“Please come upon those here who are the stewards over the business of our nation with your wisdom which comes from above and with your holy fear knowing that your coming day of judgment draws near when all who have been and are now in authority will answer to you, the great judge of heaven and of Earth,” Hibbs prayed. “For the decisions that they make here in this place, I offer this prayer to you, Father, in the name of Jesus Christ, your Son and our crucified Savior and resurrected Lord. In Jesus’s name, amen.”

Screengrab as Jack Hibbs prays during a session of the House of Representatives on Jan. 30, 2024.
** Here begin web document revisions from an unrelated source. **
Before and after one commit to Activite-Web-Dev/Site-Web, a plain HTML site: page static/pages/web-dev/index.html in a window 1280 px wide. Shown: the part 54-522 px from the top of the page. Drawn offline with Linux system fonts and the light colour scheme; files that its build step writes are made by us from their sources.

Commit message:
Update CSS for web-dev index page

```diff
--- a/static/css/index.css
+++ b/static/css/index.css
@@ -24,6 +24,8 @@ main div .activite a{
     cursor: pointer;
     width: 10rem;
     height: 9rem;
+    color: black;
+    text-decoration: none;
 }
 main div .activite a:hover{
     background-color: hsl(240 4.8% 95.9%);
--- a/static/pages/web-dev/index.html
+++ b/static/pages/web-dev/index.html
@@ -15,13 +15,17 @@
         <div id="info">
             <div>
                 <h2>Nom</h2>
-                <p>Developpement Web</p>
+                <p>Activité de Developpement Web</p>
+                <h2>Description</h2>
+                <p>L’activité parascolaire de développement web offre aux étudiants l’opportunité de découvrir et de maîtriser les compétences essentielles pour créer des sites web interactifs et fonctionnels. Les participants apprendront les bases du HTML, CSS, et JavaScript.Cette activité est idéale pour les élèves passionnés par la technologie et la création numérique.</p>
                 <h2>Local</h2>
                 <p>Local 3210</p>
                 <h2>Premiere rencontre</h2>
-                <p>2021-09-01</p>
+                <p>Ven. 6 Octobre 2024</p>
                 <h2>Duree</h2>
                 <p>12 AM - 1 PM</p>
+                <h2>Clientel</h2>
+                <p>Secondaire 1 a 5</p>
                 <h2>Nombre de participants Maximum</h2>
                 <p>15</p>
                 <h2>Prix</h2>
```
Hibbs’s prayer was more than just a fleeting religious moment. It was part of the official work of the House of Representatives, given from the podium and printed word for word in the Congressional Record that documents the business of Congress (and also aired live on C-SPAN for nerds like me). The sectarian, Christian Nationalistic prayer of an election-denying, law-breaking pastor was treated as part of the official work and words of our government.

How did Hibbs end up at the House rostrum Tuesday? Speaker Mike Johnson sponsored him.
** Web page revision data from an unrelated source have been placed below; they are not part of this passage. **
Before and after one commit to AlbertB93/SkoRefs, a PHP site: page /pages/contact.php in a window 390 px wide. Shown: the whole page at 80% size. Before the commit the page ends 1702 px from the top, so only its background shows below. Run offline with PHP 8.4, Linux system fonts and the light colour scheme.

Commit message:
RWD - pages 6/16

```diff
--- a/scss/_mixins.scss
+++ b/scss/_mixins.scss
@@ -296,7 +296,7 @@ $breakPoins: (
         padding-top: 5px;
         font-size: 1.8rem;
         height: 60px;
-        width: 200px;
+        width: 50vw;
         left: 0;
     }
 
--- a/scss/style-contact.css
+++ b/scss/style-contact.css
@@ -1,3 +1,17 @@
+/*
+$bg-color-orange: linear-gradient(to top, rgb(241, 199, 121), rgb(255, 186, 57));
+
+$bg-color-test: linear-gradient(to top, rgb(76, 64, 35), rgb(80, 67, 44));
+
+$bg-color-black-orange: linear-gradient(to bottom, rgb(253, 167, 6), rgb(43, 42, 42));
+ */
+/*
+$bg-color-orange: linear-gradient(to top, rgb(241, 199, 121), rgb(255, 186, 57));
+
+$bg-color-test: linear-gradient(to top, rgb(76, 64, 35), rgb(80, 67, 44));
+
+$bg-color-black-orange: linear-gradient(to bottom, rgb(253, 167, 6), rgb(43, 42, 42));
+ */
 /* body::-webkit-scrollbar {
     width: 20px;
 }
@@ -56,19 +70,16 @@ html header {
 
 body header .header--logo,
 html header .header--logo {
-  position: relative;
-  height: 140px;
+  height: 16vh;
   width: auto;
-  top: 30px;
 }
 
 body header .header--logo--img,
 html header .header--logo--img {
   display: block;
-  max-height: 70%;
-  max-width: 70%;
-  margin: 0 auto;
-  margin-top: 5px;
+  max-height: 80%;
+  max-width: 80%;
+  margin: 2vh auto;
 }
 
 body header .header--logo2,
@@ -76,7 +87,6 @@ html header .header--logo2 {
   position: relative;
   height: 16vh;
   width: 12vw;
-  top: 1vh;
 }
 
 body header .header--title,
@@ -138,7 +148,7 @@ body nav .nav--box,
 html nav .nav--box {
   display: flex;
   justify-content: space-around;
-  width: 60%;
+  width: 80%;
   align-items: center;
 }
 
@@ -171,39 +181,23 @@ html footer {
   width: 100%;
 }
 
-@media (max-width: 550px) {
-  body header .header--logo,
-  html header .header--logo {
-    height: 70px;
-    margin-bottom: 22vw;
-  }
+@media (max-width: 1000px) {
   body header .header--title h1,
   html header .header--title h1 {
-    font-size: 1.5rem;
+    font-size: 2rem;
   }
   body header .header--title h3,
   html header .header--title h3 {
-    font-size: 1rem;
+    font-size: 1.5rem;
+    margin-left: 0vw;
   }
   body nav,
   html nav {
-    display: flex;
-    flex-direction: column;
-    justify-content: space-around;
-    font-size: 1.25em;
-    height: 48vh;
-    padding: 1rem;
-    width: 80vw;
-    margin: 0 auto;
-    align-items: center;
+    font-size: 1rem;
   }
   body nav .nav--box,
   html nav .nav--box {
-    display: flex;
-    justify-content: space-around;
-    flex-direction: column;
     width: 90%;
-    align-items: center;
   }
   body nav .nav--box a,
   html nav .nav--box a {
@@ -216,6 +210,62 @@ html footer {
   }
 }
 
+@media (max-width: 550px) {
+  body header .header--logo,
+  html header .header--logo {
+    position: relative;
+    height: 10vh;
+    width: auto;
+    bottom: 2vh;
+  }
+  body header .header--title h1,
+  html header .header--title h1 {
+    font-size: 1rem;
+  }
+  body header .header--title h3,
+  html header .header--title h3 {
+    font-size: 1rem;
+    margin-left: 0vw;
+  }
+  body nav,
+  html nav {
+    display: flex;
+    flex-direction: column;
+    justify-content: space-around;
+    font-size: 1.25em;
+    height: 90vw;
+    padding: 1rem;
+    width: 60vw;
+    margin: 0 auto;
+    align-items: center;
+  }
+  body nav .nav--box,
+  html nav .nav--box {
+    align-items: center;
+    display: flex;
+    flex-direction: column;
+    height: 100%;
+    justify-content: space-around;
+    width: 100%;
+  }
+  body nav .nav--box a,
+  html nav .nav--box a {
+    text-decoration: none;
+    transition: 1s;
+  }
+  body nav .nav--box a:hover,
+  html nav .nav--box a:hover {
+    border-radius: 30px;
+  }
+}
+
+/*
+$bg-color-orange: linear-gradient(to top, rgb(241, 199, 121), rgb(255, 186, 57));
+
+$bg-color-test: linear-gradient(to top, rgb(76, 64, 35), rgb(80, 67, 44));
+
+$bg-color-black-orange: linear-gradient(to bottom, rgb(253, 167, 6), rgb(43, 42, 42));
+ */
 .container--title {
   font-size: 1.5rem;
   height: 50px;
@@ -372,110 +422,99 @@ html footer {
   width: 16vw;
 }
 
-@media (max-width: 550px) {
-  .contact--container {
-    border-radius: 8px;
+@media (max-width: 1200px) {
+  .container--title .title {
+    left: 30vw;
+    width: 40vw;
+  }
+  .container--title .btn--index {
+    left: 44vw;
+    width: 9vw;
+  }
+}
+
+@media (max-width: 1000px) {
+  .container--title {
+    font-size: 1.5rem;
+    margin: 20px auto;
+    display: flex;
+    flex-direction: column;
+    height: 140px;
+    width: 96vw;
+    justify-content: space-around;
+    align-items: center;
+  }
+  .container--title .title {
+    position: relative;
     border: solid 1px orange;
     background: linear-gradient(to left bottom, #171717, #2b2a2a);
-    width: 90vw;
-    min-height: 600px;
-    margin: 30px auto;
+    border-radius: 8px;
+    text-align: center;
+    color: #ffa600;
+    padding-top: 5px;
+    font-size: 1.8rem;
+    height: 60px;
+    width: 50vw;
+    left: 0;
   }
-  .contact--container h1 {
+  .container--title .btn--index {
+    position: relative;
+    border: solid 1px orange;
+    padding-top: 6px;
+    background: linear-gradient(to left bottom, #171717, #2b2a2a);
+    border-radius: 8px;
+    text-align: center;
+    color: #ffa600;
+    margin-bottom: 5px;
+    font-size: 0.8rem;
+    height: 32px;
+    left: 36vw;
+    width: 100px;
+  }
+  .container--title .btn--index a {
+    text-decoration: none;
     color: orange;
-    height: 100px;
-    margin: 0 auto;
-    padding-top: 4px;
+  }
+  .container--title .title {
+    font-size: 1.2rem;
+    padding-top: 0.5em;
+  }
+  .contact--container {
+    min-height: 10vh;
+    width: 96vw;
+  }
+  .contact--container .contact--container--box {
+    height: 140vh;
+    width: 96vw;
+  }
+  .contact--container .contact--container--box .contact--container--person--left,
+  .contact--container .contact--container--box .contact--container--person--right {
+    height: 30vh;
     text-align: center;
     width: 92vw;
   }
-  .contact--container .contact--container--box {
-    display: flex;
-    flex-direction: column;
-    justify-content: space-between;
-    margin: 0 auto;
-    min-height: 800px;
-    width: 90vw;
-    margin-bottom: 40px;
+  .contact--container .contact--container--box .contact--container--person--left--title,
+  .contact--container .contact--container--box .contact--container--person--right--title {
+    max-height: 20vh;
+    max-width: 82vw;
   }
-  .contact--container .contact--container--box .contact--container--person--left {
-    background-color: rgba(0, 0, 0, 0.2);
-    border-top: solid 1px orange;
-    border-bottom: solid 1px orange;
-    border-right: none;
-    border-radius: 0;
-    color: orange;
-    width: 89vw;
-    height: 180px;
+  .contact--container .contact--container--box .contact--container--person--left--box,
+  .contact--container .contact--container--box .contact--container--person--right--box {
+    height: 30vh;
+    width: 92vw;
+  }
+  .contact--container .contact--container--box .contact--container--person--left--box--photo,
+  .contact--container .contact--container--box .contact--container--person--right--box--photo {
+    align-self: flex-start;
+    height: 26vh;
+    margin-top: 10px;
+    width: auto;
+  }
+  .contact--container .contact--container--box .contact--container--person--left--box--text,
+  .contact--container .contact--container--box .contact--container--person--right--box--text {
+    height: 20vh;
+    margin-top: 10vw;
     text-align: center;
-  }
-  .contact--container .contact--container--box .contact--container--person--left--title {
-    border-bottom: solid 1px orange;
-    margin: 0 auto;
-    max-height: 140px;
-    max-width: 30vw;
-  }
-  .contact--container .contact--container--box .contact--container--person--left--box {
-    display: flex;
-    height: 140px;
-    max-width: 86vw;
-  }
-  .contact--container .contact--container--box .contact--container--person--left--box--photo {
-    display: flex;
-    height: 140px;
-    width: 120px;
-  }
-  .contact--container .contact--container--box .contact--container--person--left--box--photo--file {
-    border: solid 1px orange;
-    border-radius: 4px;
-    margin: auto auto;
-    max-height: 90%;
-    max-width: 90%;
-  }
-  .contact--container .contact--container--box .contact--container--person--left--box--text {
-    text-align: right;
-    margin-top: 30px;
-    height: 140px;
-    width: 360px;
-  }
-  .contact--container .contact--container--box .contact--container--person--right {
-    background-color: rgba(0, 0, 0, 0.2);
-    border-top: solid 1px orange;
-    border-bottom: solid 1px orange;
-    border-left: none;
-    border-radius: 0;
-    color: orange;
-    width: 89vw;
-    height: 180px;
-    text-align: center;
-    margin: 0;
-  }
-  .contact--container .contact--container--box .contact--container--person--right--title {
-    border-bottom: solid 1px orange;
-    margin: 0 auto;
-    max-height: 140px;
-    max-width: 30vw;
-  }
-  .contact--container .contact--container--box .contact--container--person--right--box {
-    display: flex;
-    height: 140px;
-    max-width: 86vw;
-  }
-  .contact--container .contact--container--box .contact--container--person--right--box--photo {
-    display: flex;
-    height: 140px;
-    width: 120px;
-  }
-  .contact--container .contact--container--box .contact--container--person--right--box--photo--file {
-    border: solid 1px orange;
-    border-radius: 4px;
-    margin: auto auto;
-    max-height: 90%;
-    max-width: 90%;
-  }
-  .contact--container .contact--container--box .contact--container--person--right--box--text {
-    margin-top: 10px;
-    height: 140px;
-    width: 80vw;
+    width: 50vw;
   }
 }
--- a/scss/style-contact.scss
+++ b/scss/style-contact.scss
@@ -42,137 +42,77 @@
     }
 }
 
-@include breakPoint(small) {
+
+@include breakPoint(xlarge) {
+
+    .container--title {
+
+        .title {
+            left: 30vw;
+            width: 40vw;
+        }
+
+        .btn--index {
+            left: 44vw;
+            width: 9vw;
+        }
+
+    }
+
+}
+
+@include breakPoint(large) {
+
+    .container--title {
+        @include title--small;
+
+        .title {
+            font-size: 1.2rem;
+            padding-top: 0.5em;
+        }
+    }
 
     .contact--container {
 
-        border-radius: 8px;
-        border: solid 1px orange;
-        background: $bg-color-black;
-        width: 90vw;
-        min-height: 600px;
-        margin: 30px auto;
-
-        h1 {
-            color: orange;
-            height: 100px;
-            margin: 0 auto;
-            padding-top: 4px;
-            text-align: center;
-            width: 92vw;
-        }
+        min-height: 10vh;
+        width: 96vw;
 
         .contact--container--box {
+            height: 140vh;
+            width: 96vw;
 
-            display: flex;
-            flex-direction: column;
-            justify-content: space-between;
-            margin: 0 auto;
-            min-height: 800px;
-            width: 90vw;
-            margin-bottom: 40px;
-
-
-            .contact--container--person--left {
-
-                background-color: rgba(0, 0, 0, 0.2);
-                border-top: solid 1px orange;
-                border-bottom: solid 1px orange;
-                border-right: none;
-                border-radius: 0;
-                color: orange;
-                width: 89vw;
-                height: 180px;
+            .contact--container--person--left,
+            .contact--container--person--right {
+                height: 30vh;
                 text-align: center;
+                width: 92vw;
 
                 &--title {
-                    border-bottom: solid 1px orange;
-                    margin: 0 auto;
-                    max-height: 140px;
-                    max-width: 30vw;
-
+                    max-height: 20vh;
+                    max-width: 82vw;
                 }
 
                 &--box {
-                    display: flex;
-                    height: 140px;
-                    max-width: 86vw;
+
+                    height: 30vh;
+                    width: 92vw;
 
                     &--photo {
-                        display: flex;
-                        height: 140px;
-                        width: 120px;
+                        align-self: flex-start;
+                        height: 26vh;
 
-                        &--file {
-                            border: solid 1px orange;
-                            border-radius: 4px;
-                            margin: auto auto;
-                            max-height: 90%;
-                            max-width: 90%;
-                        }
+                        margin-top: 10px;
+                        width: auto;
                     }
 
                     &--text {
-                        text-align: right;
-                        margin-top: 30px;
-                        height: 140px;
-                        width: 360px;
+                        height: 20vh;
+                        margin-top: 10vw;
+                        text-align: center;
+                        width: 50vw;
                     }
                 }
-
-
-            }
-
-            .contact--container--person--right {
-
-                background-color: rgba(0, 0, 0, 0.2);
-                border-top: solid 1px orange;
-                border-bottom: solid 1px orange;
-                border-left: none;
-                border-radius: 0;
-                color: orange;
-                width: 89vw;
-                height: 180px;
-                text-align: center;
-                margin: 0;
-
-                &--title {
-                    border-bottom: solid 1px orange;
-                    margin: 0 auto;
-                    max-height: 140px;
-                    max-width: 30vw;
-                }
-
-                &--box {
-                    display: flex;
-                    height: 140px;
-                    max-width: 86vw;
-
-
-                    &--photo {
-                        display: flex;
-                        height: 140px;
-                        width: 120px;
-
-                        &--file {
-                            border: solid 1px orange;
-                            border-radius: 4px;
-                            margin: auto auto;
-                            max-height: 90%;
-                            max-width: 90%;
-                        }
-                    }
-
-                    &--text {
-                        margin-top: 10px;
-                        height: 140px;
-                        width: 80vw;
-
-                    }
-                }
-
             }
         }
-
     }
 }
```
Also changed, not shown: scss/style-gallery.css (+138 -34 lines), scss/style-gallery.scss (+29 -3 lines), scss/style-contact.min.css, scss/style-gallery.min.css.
Talking later that day to Tony Perkins of the Family Research Council (a Republican activist group that claims it’s a church in IRS filings), Hibbs said Johnson was the one who gave him the invite (and the House chaplain confirms that). Back on the day after the insurrection, Hibbs appeared on Perkins’s show and blamed the violence not on the pro-Trump mob but instead on “what you get when you eject God from the courts and from the schools.” He later declared during a Sunday sermon that President Joe Biden “needs to be facing court-martial” and “removed from office.” Now, he was honored in the House.

Although Johnson wasn’t presiding in the House chamber as Hibbs prayed this week, the two of them joined Perkins the next morning at the Museum of the Bible for an FRC event billed as a “National Gathering for Prayer and Repentance.” A couple dozen other Republican lawmakers also came on stage during the five-hour event, along with Christian pastors, activists, and attorneys. The rhetoric was quite revealing about the Christian Nationalistic vision of pastors like Hibbs who have the support of powerful politicians like Johnson. So this issue of A Public Witness takes you inside the “prayer and repentance” event.


The rest of this piece is only available to paid subscribers of the Word&Way e-newsletter A Public WitnessSubscribe today to read this essay and all previous issues, and receive future ones in your inbox.